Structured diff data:

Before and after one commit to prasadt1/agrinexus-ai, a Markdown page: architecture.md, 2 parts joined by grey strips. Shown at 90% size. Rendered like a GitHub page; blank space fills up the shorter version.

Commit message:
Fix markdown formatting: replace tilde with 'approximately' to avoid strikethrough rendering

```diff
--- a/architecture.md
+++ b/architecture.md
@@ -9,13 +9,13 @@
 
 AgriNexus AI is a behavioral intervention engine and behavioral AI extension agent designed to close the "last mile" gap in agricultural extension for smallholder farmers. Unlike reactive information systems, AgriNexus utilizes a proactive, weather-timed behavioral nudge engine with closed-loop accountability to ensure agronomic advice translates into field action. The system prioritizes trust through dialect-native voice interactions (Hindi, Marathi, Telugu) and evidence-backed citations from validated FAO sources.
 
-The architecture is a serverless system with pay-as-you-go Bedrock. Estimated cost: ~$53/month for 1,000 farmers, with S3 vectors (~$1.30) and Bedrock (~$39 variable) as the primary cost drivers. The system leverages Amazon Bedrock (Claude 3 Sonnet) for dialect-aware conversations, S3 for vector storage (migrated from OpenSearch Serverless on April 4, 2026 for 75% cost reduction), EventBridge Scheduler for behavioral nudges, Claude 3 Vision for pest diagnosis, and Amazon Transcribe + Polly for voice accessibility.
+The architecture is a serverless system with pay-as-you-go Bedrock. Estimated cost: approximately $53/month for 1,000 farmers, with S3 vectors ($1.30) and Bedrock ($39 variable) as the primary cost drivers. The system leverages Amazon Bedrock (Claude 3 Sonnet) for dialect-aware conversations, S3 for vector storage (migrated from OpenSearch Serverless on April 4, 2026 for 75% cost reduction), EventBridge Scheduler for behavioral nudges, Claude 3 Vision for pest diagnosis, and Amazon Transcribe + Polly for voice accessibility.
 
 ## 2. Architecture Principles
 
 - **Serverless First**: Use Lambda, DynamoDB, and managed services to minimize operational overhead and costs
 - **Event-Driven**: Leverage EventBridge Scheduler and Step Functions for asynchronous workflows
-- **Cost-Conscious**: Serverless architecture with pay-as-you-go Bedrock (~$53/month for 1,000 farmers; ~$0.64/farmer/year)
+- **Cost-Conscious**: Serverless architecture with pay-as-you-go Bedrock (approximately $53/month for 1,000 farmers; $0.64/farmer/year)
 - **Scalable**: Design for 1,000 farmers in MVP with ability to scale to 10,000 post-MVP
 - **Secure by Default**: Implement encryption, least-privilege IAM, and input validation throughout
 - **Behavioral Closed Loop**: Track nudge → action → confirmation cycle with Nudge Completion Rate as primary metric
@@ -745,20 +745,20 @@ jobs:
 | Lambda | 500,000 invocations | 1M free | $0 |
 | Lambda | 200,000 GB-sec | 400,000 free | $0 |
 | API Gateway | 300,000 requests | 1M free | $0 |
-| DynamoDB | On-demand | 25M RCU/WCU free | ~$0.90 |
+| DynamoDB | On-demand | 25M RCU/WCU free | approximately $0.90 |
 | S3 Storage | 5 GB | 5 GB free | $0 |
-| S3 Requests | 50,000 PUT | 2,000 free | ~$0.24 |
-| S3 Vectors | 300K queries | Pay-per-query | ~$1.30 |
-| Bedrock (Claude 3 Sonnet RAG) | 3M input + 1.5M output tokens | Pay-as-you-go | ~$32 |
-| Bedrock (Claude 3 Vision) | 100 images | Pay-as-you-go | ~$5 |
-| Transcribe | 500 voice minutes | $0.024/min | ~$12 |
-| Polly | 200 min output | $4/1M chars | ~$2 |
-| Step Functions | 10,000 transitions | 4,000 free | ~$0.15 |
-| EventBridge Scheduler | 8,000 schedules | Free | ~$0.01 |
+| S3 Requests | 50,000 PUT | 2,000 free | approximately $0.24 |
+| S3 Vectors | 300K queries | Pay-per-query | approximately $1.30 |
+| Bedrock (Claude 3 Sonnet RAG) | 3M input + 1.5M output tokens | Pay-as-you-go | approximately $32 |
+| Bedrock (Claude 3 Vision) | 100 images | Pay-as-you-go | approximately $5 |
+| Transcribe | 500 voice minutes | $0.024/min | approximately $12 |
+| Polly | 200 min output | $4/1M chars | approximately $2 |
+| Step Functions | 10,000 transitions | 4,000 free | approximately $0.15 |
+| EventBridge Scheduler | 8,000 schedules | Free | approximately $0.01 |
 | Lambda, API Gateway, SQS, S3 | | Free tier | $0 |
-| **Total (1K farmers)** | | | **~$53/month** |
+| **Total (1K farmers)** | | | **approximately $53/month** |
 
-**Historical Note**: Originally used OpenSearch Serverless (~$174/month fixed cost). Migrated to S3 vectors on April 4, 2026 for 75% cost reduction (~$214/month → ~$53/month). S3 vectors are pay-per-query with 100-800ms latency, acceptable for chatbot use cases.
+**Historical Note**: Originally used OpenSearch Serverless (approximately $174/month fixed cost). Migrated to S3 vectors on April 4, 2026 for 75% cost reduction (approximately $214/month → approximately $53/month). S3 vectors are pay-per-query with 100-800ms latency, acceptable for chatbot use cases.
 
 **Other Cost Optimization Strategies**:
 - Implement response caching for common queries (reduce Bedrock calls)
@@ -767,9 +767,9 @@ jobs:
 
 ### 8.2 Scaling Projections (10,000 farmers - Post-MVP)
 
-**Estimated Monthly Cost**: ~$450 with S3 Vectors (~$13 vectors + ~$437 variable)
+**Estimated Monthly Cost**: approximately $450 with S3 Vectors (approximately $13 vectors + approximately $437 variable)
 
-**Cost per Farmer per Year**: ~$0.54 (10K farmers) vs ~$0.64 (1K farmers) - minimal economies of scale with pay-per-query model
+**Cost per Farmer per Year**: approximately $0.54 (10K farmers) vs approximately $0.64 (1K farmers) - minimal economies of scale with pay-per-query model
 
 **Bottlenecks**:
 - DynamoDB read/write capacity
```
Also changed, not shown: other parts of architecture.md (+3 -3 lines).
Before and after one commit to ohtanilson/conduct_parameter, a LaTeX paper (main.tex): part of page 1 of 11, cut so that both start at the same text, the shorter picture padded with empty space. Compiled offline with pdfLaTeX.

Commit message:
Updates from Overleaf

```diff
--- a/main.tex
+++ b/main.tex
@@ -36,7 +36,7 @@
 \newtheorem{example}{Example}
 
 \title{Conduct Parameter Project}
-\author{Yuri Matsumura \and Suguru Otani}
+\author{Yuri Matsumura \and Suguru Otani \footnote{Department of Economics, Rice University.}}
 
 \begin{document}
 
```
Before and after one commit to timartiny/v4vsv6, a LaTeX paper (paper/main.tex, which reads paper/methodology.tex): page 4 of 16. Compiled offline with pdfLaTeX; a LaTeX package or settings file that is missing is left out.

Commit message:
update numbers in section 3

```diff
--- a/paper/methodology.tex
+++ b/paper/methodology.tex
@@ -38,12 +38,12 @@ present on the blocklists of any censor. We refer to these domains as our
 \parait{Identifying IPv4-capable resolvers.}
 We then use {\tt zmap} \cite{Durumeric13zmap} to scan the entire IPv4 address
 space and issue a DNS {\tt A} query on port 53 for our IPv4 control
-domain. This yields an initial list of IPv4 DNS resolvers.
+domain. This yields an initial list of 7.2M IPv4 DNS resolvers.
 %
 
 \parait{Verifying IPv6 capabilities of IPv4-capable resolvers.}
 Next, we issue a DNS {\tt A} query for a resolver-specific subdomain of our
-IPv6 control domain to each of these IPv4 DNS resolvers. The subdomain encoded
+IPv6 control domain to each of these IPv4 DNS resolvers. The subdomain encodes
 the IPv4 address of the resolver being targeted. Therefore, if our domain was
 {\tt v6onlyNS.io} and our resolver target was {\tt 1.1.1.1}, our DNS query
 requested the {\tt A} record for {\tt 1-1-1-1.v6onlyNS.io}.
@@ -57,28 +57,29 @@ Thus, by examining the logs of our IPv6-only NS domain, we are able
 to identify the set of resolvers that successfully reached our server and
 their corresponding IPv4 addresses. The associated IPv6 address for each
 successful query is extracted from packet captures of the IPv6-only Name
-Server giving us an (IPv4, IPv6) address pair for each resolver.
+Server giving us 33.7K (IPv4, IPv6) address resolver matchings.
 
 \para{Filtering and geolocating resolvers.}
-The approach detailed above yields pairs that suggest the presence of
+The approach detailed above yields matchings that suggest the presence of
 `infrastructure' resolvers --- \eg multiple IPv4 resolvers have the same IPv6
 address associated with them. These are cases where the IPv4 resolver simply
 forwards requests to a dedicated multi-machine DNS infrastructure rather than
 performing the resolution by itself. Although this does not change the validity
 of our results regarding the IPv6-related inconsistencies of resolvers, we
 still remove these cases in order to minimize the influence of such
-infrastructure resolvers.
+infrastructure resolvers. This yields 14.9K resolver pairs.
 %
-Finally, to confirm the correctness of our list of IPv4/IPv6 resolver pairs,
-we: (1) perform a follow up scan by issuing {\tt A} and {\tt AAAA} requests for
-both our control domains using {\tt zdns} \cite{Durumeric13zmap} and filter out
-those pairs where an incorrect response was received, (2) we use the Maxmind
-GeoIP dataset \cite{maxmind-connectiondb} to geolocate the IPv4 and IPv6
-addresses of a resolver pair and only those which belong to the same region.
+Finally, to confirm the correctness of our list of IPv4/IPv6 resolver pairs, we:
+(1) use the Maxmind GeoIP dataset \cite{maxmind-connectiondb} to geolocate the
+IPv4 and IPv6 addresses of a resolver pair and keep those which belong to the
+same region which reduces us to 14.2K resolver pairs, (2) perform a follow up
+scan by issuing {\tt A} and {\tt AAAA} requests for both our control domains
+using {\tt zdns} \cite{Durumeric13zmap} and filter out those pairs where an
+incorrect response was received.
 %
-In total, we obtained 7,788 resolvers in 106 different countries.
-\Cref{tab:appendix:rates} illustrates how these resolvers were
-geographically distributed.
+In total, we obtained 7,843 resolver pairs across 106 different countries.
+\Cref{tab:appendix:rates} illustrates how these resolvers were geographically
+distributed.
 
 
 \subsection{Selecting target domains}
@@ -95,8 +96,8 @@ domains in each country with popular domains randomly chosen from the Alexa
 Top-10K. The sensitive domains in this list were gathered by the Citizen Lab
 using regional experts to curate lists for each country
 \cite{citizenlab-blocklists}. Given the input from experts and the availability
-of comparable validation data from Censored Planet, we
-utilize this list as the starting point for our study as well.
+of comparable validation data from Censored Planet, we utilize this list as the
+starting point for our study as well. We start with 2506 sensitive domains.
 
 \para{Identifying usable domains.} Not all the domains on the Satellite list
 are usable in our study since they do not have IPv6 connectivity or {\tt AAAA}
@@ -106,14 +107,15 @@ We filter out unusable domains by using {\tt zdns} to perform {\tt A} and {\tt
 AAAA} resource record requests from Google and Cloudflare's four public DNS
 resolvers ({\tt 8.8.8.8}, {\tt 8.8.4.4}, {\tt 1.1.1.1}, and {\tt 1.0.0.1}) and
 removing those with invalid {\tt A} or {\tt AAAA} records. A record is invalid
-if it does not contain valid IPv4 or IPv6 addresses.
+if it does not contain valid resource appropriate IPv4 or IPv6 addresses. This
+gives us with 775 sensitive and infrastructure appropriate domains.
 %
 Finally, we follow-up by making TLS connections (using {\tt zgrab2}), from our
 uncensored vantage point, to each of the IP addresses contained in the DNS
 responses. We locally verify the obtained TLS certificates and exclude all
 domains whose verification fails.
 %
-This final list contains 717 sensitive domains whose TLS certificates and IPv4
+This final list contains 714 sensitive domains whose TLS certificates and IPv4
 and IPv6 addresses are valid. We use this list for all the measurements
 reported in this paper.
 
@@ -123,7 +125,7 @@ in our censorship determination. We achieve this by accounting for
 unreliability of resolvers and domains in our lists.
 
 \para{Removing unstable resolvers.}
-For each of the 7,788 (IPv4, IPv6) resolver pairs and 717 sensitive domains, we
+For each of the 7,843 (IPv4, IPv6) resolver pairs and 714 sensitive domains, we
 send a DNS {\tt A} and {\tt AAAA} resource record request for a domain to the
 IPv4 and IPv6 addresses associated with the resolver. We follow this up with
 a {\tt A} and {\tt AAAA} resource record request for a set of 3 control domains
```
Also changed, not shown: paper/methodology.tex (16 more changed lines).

### Exercise
Copy the lines that hold the word "does". Take them from the records above.

### Task result
 performing the resolution by itself. Although this does not change the validity
-if it does not contain valid IPv4 or IPv6 addresses.
+if it does not contain valid resource appropriate IPv4 or IPv6 addresses. This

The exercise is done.